What is required:
Report every line of the records below that includes the string "space".

══ Exercise materials

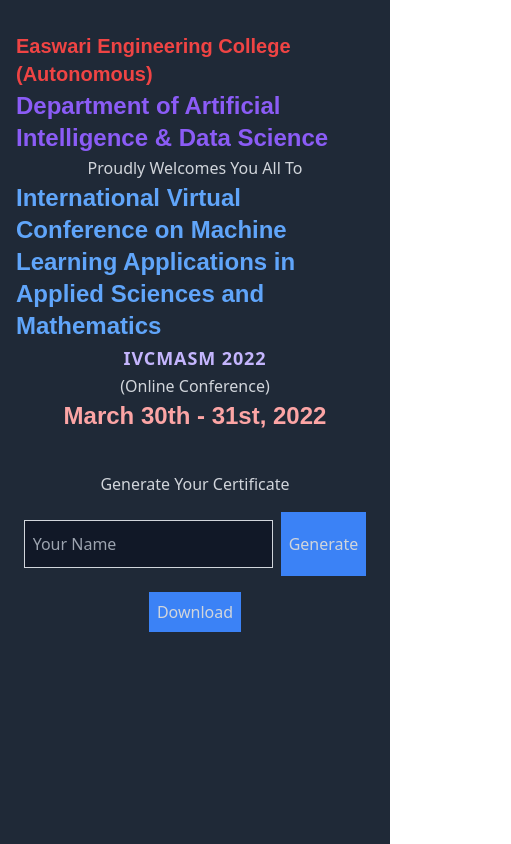
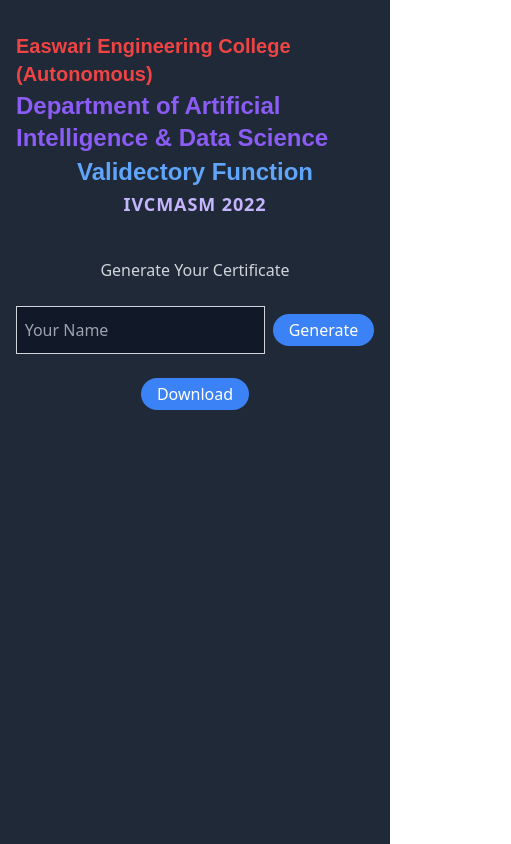
Before and after one commit to retraigo/virtcert, a Nuxt app: page / in a window 390 px wide. Shown: the top 844 px of the page, 511 px wide, since content can reach past the window. Built offline with nearby package versions, Linux system fonts and the light colour scheme.

Commit message:
fix breakpoints

```diff
--- a/components/HomePage.vue
+++ b/components/HomePage.vue
@@ -6,13 +6,9 @@
     <div class="font-montserrat font-bold text-2xl text-purple-500">
       Department of Artificial Intelligence & Data Science
     </div>
-    <div class="">Proudly Welcomes You All To</div>
     <div class="font-montserrat font-bold text-blue-400 transition transform duration-500 ease-in-out hover:scale-110 text-2xl">
-      International Virtual Conference on Machine Learning Applications in
-      Applied Sciences and Mathematics
+      Validectory Function
     </div>
     <div class="font-bold text-lg tracking-wider text-purple-300">IVCMASM 2022</div>
-    <div class="">(Online Conference)</div>
-    <div class="text-red-300 font-montserrat font-semibold text-2xl">March 30th - 31st, 2022</div>
   </div>
 </template>
--- a/components/VirtCertificate.vue
+++ b/components/VirtCertificate.vue
@@ -8,7 +8,7 @@
     ></div>
     <div class="py-4 flex flex-col items-center space-y-4">
       <label for="username">Generate Your Certificate</label>
-      <div class="flex flex-row space-x-2">
+      <div class="flex flex-row items-center space-x-2">
         <div class="py-2 relative">
           <input
             v-model="username"
@@ -30,12 +30,12 @@
           </div>
         </div>
         <button
-          class="p-2 bg-blue-500"
+          class="px-4 h-8 py-1 bg-blue-500 text-white rounded-2xl transition duration-500 ease-in-out transform hover:translate-y-1"
           @click="reloadCanvas"
         >Generate</button>
       </div>
       <button
-        class="p-2 bg-blue-500"
+        class="px-4 h-8 py-1 bg-blue-500 text-white rounded-2xl transition duration-500 ease-in-out transform hover:scale-110"
         :disabled="disableDownload()"
         @click="downloadCanvas"
       >Download</button>
@@ -46,9 +46,14 @@
         width="1600px"
       />
       <canvas
-        ref="displaycert"
+        ref="displaycert" class = "hidden md:block"
         height="424px"
         width="600px"
+      />
+      <canvas
+        ref="displaycertsmaller"  class = "block md:hidden"
+        height="283px"
+        width="400px"
       />
     </div>
   </div>
@@ -68,6 +73,7 @@
       canvasContext: null,
       canvasItem: null,
       miniCanvas: null,
+      minierCanvas: null,
       persons,
     }
   },
@@ -85,6 +91,7 @@
         return
       this.canvasItem = this.$refs.cert
       this.miniCanvas = this.$refs.displaycert
+            this.minierCanvas = this.$refs.displaycertsmaller
       this.canvasContext = this.canvasItem.getContext('2d')
       await this.loadCert()
     },
@@ -199,6 +206,14 @@
           this.miniCanvas.width,
           this.miniCanvas.height
         )
+        const newCtx2 = this.minierCanvas.getContext('2d')
+        newCtx2.drawImage(
+          img,
+          0,
+          0,
+          this.minierCanvas.width,
+          this.minierCanvas.height
+        )
       }
     },
     downloadCanvas() {
```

════

Output:
     <div class="py-4 flex flex-col items-center space-y-4">
-      <div class="flex flex-row space-x-2">
+      <div class="flex flex-row items-center space-x-2">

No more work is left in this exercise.